The topic of how to deal with an inherited underwater house came up recently, as did the unanswered question of whether a rent-stabilized apartment in New York City is an asset that can be included in the bankruptcy estate and liquidated by the trustee to repay chapter 7 creditors. Both issues are partly combined in a case that the U.S. Supreme Court has agreed to adjudicate in 2014. The question is whether an inherited individual retirement account (IRA) is an asset in bankruptcy. The ruling could cost people considering New York bankruptcy quite a bit of money.

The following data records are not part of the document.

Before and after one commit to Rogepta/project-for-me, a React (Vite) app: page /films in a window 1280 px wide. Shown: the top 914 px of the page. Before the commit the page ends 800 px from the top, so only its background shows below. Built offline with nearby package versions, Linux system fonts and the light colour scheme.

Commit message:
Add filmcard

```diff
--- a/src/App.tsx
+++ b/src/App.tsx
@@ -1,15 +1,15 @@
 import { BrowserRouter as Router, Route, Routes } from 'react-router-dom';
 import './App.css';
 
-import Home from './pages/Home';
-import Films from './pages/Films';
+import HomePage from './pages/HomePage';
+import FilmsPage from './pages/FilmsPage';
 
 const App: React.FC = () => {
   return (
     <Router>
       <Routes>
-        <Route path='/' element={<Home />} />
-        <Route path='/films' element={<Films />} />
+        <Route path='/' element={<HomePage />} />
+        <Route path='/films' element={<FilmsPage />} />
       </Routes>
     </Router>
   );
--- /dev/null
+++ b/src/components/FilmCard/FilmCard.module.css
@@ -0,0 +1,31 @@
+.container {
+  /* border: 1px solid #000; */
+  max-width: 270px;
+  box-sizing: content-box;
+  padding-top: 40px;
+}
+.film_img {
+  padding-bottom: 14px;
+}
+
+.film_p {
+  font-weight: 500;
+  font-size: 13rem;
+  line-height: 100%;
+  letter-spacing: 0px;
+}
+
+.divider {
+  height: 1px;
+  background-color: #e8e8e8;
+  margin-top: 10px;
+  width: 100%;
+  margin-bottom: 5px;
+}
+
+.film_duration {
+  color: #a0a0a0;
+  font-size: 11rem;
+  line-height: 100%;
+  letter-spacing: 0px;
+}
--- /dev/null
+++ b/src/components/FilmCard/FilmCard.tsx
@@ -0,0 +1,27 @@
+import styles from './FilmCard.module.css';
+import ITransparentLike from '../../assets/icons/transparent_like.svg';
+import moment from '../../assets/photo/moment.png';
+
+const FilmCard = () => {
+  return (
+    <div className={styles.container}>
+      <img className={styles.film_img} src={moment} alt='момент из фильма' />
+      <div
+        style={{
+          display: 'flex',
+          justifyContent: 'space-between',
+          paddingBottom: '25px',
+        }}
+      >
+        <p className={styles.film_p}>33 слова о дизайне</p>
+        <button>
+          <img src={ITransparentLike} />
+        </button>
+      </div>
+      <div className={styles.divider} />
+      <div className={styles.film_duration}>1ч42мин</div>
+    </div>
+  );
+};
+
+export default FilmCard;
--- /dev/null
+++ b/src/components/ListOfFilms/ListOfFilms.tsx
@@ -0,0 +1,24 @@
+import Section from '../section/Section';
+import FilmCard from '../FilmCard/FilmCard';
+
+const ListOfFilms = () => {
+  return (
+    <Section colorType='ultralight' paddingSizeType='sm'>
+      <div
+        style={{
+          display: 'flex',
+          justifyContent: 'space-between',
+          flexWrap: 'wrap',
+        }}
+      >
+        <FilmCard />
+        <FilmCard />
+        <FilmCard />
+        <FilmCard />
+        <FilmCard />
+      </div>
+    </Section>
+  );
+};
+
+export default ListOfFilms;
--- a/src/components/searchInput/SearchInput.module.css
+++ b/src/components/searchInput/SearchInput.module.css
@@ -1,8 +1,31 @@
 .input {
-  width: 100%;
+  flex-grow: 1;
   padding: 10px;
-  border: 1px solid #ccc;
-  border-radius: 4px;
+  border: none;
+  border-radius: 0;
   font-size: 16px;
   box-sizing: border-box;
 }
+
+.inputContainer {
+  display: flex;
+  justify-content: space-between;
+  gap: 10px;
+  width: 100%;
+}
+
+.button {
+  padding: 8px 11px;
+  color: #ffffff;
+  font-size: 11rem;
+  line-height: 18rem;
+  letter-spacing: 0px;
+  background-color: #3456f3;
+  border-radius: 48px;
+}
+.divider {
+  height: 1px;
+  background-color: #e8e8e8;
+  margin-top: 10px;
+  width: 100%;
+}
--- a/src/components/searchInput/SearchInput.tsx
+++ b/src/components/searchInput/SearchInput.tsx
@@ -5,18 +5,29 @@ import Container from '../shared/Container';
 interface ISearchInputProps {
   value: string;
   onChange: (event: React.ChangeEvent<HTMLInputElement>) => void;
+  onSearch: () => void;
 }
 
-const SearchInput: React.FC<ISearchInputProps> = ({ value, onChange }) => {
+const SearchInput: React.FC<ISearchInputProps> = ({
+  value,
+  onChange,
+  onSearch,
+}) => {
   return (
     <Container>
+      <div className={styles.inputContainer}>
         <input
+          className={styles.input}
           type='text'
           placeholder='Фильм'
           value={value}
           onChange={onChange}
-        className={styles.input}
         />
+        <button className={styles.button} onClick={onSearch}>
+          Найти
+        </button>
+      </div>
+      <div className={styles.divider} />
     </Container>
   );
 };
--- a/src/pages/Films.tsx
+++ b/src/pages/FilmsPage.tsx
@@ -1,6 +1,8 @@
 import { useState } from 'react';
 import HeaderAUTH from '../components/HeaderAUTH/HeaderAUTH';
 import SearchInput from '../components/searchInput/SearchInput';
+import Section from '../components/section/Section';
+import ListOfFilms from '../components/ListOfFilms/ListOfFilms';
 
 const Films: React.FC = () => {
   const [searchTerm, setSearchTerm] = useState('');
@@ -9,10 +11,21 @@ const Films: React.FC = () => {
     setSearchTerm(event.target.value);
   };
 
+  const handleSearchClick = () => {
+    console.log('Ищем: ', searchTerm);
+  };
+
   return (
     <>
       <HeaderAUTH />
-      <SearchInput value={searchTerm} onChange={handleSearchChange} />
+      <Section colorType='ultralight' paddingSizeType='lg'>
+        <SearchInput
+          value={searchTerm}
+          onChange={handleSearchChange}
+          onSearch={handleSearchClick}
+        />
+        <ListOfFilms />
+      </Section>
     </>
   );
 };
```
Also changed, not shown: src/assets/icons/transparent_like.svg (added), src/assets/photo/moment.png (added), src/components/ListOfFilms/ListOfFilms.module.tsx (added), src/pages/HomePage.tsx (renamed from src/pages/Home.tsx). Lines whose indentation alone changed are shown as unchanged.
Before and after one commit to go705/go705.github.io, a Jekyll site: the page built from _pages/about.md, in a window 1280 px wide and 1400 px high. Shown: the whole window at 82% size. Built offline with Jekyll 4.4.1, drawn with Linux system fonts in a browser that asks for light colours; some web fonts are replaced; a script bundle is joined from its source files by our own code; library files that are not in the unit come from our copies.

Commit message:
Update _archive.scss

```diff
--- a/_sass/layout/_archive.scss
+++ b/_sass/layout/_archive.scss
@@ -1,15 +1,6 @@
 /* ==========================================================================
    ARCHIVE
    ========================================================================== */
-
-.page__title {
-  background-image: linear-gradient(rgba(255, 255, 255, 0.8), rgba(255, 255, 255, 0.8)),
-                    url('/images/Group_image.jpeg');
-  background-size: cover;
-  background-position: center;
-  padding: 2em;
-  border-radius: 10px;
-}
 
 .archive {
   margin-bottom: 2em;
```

Here are the facts: Heidi Heffron-Clark and her husband Brandon Clark ran a pizza place in Soughton, Wisconsin, until they hit hard times and filed bankruptcy in 2010. They owed their creditors roughly $700,000. After her mother died, Heffron-Clark inherited a $300,000 IRA. The bankruptcy code exempts IRAs, but because the IRA was inherited rather than personal to Heffron-Clark, the trustee, William Rameker, believed otherwise and initiated an adversary proceeding to include the IRA in the bankruptcy estate to repay the couple’s creditors. The bankruptcy court sided with the debtors, and then the federal district court reversed it, a decision that was upheld by the 7th Circuit U.S. Court of Appeals.
Other federal courts that have faced the matter disagree. In 2010, the 8th Circuit held that the bankruptcy code isn’t specific about whether the IRA must belong to the debtor, and in 2012 the 5th Circuit held that because retirement assets are set apart from other assets, they are exempt. The Supreme Court’s decision will resolve the split opinions among the circuit courts, and it will affect the futures of children who inherit their parents’ retirement accounts, a phenomenon that’s expected to occur more often as baby boomers retire.
Reuters did not report on whether the 2nd Circuit, of which New York is a member, has ruled on the issue of the inherited IRA. However, irrespective of the Supreme Court’s decision, it’s more important than ever for New Yorkers considering filing bankruptcy to consider the possible ramifications of inheriting large amounts of money from their relatives. That’s one more reason to consult with an experienced bankruptcy lawyer.
For answers to more questions about retirement accounts in bankruptcy, the automatic stay, effective strategies for dealing with foreclosure, and protecting your assets in bankruptcy please feel free to contact experienced bankruptcy attorney New York Bruce Weiner for a free initial consultation.